— Task instructions —
Filter the listing below down to the lines holding the word "join", and copy those lines.

— Material provided —
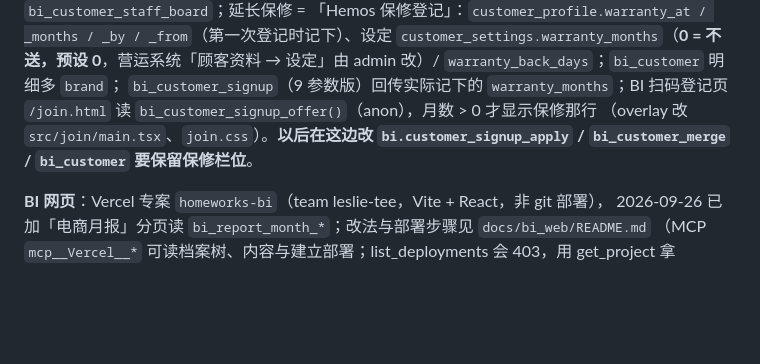
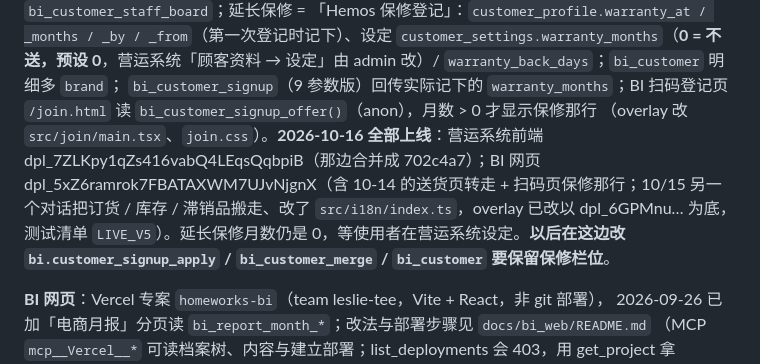
Before and after one commit to leslieteeyang-a11y/leslie-tee-yang, a Markdown page: CLAUDE.md, the part around the change. Drawn GitHub-style; blank space fills up the shorter version.

Commit message:
记下顾客资料第二版两边都已上线（营运系统与 BI 网页）
核对 BI 线上部署 dpl_5xZ6… 的档案：overlay 的 7 个档都是这边的版本，其余跟 10/15 的线上版一致。
留下部署编号，之后再改 BI 网页时知道底是哪一版。

Co-Authored-By: Claude Opus 5.5 <noreply@anthropic.com>
Claude-Session: https://claude.ai/code/session_01FukrbyV1LJiGqNzUs29hwZ

```diff
--- a/CLAUDE.md
+++ b/CLAUDE.md
@@ -190,7 +190,7 @@ AutoCount 同步的、扫码登记 / 报价提醒 / 送货地址都读同一份
 `bi_customer_staff_board`；延长保修 = 「Hemos 保修登记」：`customer_profile.warranty_at / _months / _by / _from`（第一次登记时记下）、设定
 `customer_settings.warranty_months`（**0 = 不送，预设 0**，营运系统「顾客资料 → 设定」由 admin 改）/ `warranty_back_days`；`bi_customer` 明细多 `brand`；
 `bi_customer_signup`（9 参数版）回传实际记下的 `warranty_months`；BI 扫码登记页 `/join.html` 读 `bi_customer_signup_offer()`（anon），月数 > 0 才显示保修那行
-（overlay 改 `src/join/main.tsx`、`join.css`）。**以后在这边改 `bi.customer_signup_apply` / `bi_customer_merge` / `bi_customer` 要保留保修栏位**。
+（overlay 改 `src/join/main.tsx`、`join.css`）。**2026-10-16 全部上线**：营运系统前端 dpl_7ZLKpy1qZs416vabQ4LEqsQqbpiB（那边合并成 702c4a7）；BI 网页 dpl_5xZ6ramrok7FBATAXWM7UJvNjgnX（含 10-14 的送货页转走 + 扫码页保修那行；10/15 另一个对话把订货 / 库存 / 滞销品搬走、改了 `src/i18n/index.ts`，overlay 已改以 dpl_6GPMnu… 为底，测试清单 `LIVE_V5`）。延长保修月数仍是 0，等使用者在营运系统设定。**以后在这边改 `bi.customer_signup_apply` / `bi_customer_merge` / `bi_customer` 要保留保修栏位**。
 
 **BI 网页**：Vercel 专案 `homeworks-bi`（team leslie-tee，Vite + React，非 git 部署），
 2026-09-26 已加「电商月报」分页读 `bi_report_month_*`；改法与部署步骤见 `docs/bi_web/README.md`
```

— Task result —
 `bi_customer_signup`（9 参数版）回传实际记下的 `warranty_months`；BI 扫码登记页 `/join.html` 读 `bi_customer_signup_offer()`（anon），月数 > 0 才显示保修那行
-（overlay 改 `src/join/main.tsx`、`join.css`）。**以后在这边改 `bi.customer_signup_apply` / `bi_customer_merge` / `bi_customer` 要保留保修栏位**。
+（overlay 改 `src/join/main.tsx`、`join.css`）。**2026-10-16 全部上线**：营运系统前端 dpl_7ZLKpy1qZs416vabQ4LEqsQqbpiB（那边合并成 702c4a7）；BI 网页 dpl_5xZ6ramrok7FBATAXWM7UJvNjgnX（含 10-14 的送货页转走 + 扫码页保修那行；10/15 另一个对话把订货 / 库存 / 滞销品搬走、改了 `src/i18n/index.ts`，overlay 已改以 dpl_6GPMnu… 为底，测试清单 `LIVE_V5`）。延长保修月数仍是 0，等使用者在营运系统设定。**以后在这边改 `bi.customer_signup_apply` / `bi_customer_merge` / `bi_customer` 要保留保修栏位**。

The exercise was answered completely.